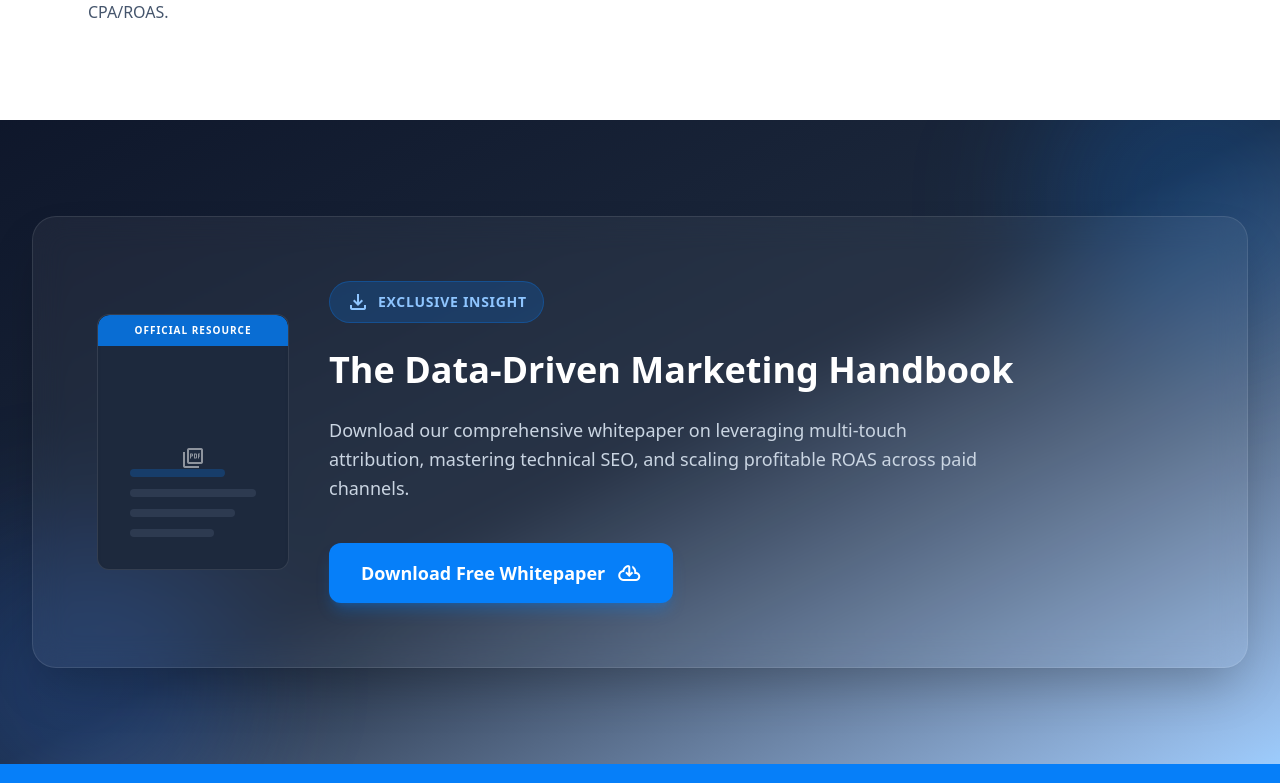
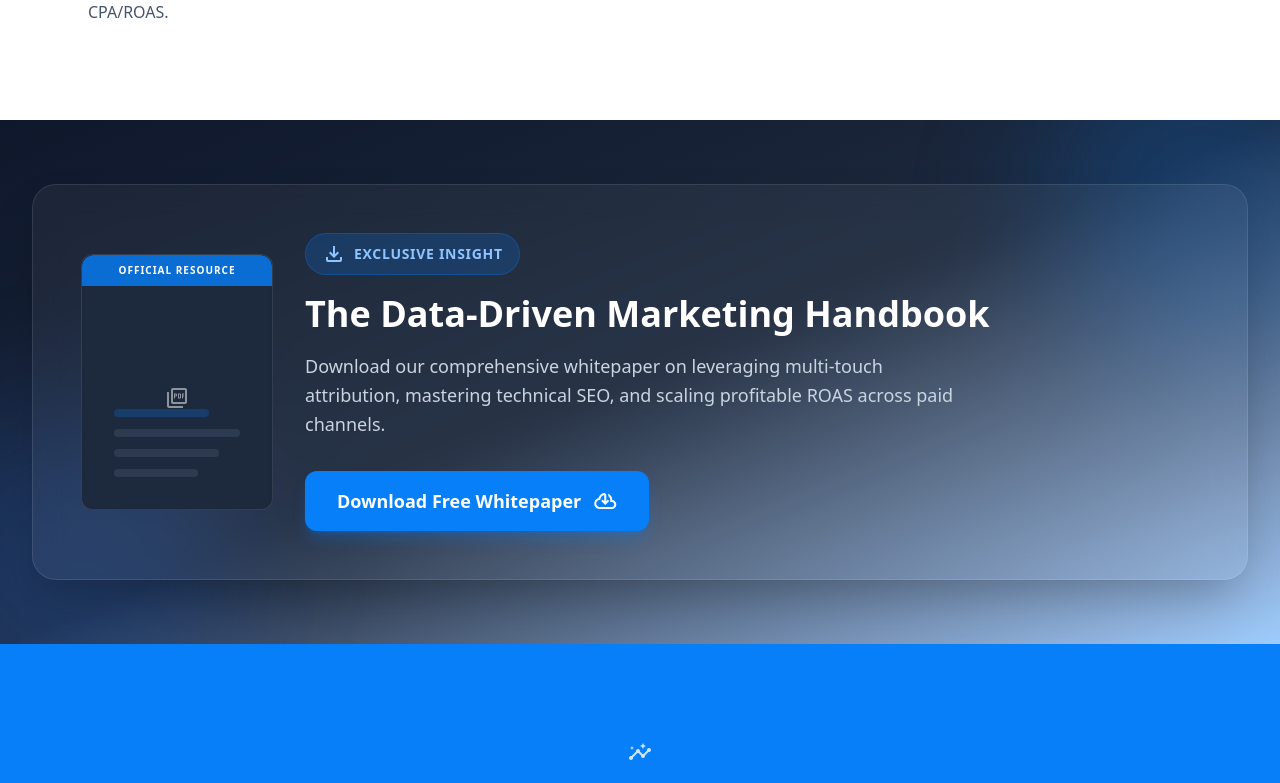
Before and after one commit to UnlimitedCollection/ZettaBSite, a Next.js app: page /digital-marketing in a window 1280 px wide. Shown: the part 1977-2760 px from the top of the page. Built offline with nearby package versions, Linux system fonts and the light colour scheme.

Commit message:
style(components): Decrease vertical padding and margins in WhitepaperCTA to reduce overall height

```diff
--- a/src/components/WhitepaperCTA.tsx
+++ b/src/components/WhitepaperCTA.tsx
@@ -16,13 +16,13 @@ export function WhitepaperCTA({
     buttonText = "Download Free Whitepaper"
 }: WhitepaperCTAProps) {
     return (
-        <section className="py-24 bg-gradient-to-br from-slate-900 via-slate-800 to-primary/40 relative overflow-hidden">
+        <section className="py-12 md:py-16 bg-gradient-to-br from-slate-900 via-slate-800 to-primary/40 relative overflow-hidden">
             {/* Background elements */}
             <div className="absolute top-0 right-0 -mt-20 -mr-20 w-80 h-80 bg-primary/20 rounded-full blur-3xl pointer-events-none"></div>
             <div className="absolute bottom-0 left-0 -mb-20 -ml-20 w-80 h-80 bg-blue-500/20 rounded-full blur-3xl pointer-events-none"></div>
 
             <div className="max-w-7xl mx-auto px-4 sm:px-6 lg:px-8 relative z-10">
-                <div className="bg-white/5 backdrop-blur-lg border border-white/10 rounded-3xl p-8 md:p-16 flex flex-col md:flex-row items-center gap-10 shadow-2xl">
+                <div className="bg-white/5 backdrop-blur-lg border border-white/10 rounded-3xl p-6 md:p-10 lg:p-12 flex flex-col md:flex-row items-center gap-8 shadow-2xl">
 
                     {/* Icon / Graphic Side */}
                     <div className="hidden md:flex flex-shrink-0 w-48 h-64 bg-slate-800 rounded-xl relative shadow-inner overflow-hidden border border-white/10 group">
@@ -44,16 +44,16 @@ export function WhitepaperCTA({
 
                     {/* Content Side */}
                     <div className="flex-1 text-center md:text-left">
-                        <div className="inline-flex items-center gap-2 px-4 py-2 bg-primary/20 text-blue-300 text-sm font-bold uppercase tracking-wider rounded-full mb-6 border border-primary/30">
+                        <div className="inline-flex items-center gap-2 px-4 py-2 bg-primary/20 text-blue-300 text-sm font-bold uppercase tracking-wider rounded-full mb-4 border border-primary/30">
                             <span className="material-symbols-outlined text-sm">download</span>
                             Exclusive Insight
                         </div>
 
-                        <h2 className="text-3xl md:text-4xl font-black text-white mb-6 leading-tight">
+                        <h2 className="text-3xl md:text-4xl font-black text-white mb-4 leading-tight">
                             {title}
                         </h2>
 
-                        <p className="text-lg text-slate-300 mb-10 max-w-2xl leading-relaxed">
+                        <p className="text-lg text-slate-300 mb-8 max-w-2xl leading-relaxed">
                             {description}
                         </p>
 
```
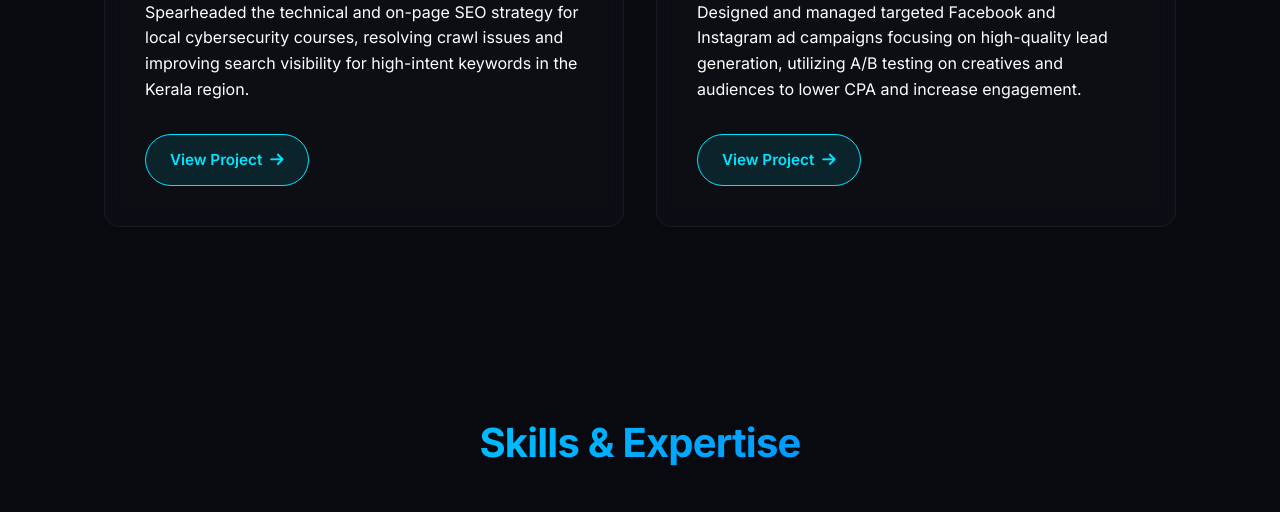
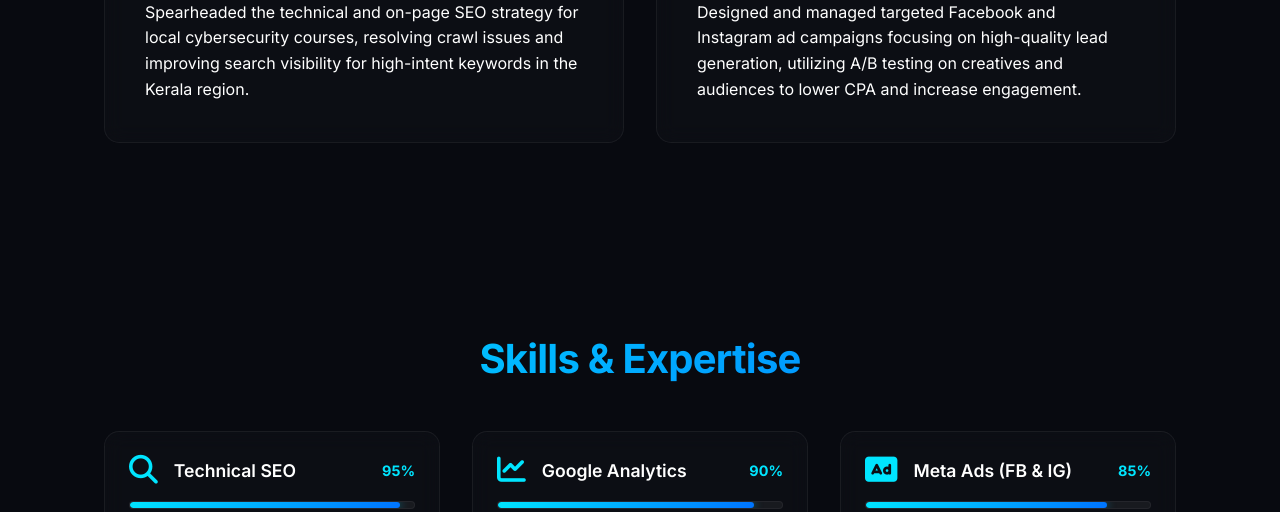
Before and after one commit to BROCHIKO/Abhijith-K.R-portfolio, a plain HTML site: page index.html in a window 1280 px wide. Shown: the part 4520-5032 px from the top of the page. Drawn offline with Linux system fonts and the light colour scheme.

Commit message:
Remove view project buttons from featured projects

```diff
--- a/index.html
+++ b/index.html
@@ -418,29 +418,6 @@
         border-color: var(--card-hover-border);
         transform: translateY(-10px);
         box-shadow: 0 15px 35px rgba(0, 0, 0, 0.6), 0 0 30px rgba(0, 229, 255, 0.3);
-    }
-
-    .project-btn {
-        display: inline-flex;
-        align-items: center;
-        gap: 0.5rem;
-        margin-top: 2rem;
-        padding: 0.8rem 1.5rem;
-        background: rgba(0, 229, 255, 0.1);
-        color: var(--accent-1);
-        border: 1px solid var(--accent-1);
-        border-radius: 30px;
-        text-decoration: none;
-        font-weight: 600;
-        font-size: 0.95rem;
-        transition: all 0.3s ease;
-        align-self: flex-start;
-    }
-
-    .project-btn:hover {
-        background: var(--accent-gradient);
-        color: #fff;
-        box-shadow: 0 0 15px rgba(0, 229, 255, 0.5);
     }
 
     /* Skills Grid */
@@ -879,7 +856,6 @@
                     <br>
                     <p>Spearheaded the technical and on-page SEO strategy for local cybersecurity courses, resolving crawl issues and improving search visibility for high-intent keywords in the Kerala region.</p>
                 </div>
-                <a href="#" class="project-btn">View Project <i class="fas fa-arrow-right"></i></a>
             </div>
             <div class="project-card">
                 <div>
@@ -889,7 +865,6 @@
                     <br>
                     <p>Designed and managed targeted Facebook and Instagram ad campaigns focusing on high-quality lead generation, utilizing A/B testing on creatives and audiences to lower CPA and increase engagement.</p>
                 </div>
-                <a href="#" class="project-btn">View Project <i class="fas fa-arrow-right"></i></a>
             </div>
         </div>
     </section>
```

- - -

Your task is to repeat the listing exactly while omitting its pictures.

Before and after one commit to UnlimitedCollection/ZettaBSite, a Next.js app: page /digital-marketing in a window 1280 px wide. Shown: the part 1977-2760 px from the top of the page. Built offline with nearby package versions, Linux system fonts and the light colour scheme.

Commit message:
style(components): Decrease vertical padding and margins in WhitepaperCTA to reduce overall height

```diff
--- a/src/components/WhitepaperCTA.tsx
+++ b/src/components/WhitepaperCTA.tsx
@@ -16,13 +16,13 @@ export function WhitepaperCTA({
     buttonText = "Download Free Whitepaper"
 }: WhitepaperCTAProps) {
     return (
-        <section className="py-24 bg-gradient-to-br from-slate-900 via-slate-800 to-primary/40 relative overflow-hidden">
+        <section className="py-12 md:py-16 bg-gradient-to-br from-slate-900 via-slate-800 to-primary/40 relative overflow-hidden">
             {/* Background elements */}
             <div className="absolute top-0 right-0 -mt-20 -mr-20 w-80 h-80 bg-primary/20 rounded-full blur-3xl pointer-events-none"></div>
             <div className="absolute bottom-0 left-0 -mb-20 -ml-20 w-80 h-80 bg-blue-500/20 rounded-full blur-3xl pointer-events-none"></div>
 
             <div className="max-w-7xl mx-auto px-4 sm:px-6 lg:px-8 relative z-10">
-                <div className="bg-white/5 backdrop-blur-lg border border-white/10 rounded-3xl p-8 md:p-16 flex flex-col md:flex-row items-center gap-10 shadow-2xl">
+                <div className="bg-white/5 backdrop-blur-lg border border-white/10 rounded-3xl p-6 md:p-10 lg:p-12 flex flex-col md:flex-row items-center gap-8 shadow-2xl">
 
                     {/* Icon / Graphic Side */}
                     <div className="hidden md:flex flex-shrink-0 w-48 h-64 bg-slate-800 rounded-xl relative shadow-inner overflow-hidden border border-white/10 group">
@@ -44,16 +44,16 @@ export function WhitepaperCTA({
 
                     {/* Content Side */}
                     <div className="flex-1 text-center md:text-left">
-                        <div className="inline-flex items-center gap-2 px-4 py-2 bg-primary/20 text-blue-300 text-sm font-bold uppercase tracking-wider rounded-full mb-6 border border-primary/30">
+                        <div className="inline-flex items-center gap-2 px-4 py-2 bg-primary/20 text-blue-300 text-sm font-bold uppercase tracking-wider rounded-full mb-4 border border-primary/30">
                             <span className="material-symbols-outlined text-sm">download</span>
                             Exclusive Insight
                         </div>
 
-                        <h2 className="text-3xl md:text-4xl font-black text-white mb-6 leading-tight">
+                        <h2 className="text-3xl md:text-4xl font-black text-white mb-4 leading-tight">
                             {title}
                         </h2>
 
-                        <p className="text-lg text-slate-300 mb-10 max-w-2xl leading-relaxed">
+                        <p className="text-lg text-slate-300 mb-8 max-w-2xl leading-relaxed">
                             {description}
                         </p>
 
```
Before and after one commit to BROCHIKO/Abhijith-K.R-portfolio, a plain HTML site: page index.html in a window 1280 px wide. Shown: the part 4520-5032 px from the top of the page. Drawn offline with Linux system fonts and the light colour scheme.

Commit message:
Remove view project buttons from featured projects

```diff
--- a/index.html
+++ b/index.html
@@ -418,29 +418,6 @@
         border-color: var(--card-hover-border);
         transform: translateY(-10px);
         box-shadow: 0 15px 35px rgba(0, 0, 0, 0.6), 0 0 30px rgba(0, 229, 255, 0.3);
-    }
-
-    .project-btn {
-        display: inline-flex;
-        align-items: center;
-        gap: 0.5rem;
-        margin-top: 2rem;
-        padding: 0.8rem 1.5rem;
-        background: rgba(0, 229, 255, 0.1);
-        color: var(--accent-1);
-        border: 1px solid var(--accent-1);
-        border-radius: 30px;
-        text-decoration: none;
-        font-weight: 600;
-        font-size: 0.95rem;
-        transition: all 0.3s ease;
-        align-self: flex-start;
-    }
-
-    .project-btn:hover {
-        background: var(--accent-gradient);
-        color: #fff;
-        box-shadow: 0 0 15px rgba(0, 229, 255, 0.5);
     }
 
     /* Skills Grid */
@@ -879,7 +856,6 @@
                     <br>
                     <p>Spearheaded the technical and on-page SEO strategy for local cybersecurity courses, resolving crawl issues and improving search visibility for high-intent keywords in the Kerala region.</p>
                 </div>
-                <a href="#" class="project-btn">View Project <i class="fas fa-arrow-right"></i></a>
             </div>
             <div class="project-card">
                 <div>
@@ -889,7 +865,6 @@
                     <br>
                     <p>Designed and managed targeted Facebook and Instagram ad campaigns focusing on high-quality lead generation, utilizing A/B testing on creatives and audiences to lower CPA and increase engagement.</p>
                 </div>
-                <a href="#" class="project-btn">View Project <i class="fas fa-arrow-right"></i></a>
             </div>
         </div>
     </section>
```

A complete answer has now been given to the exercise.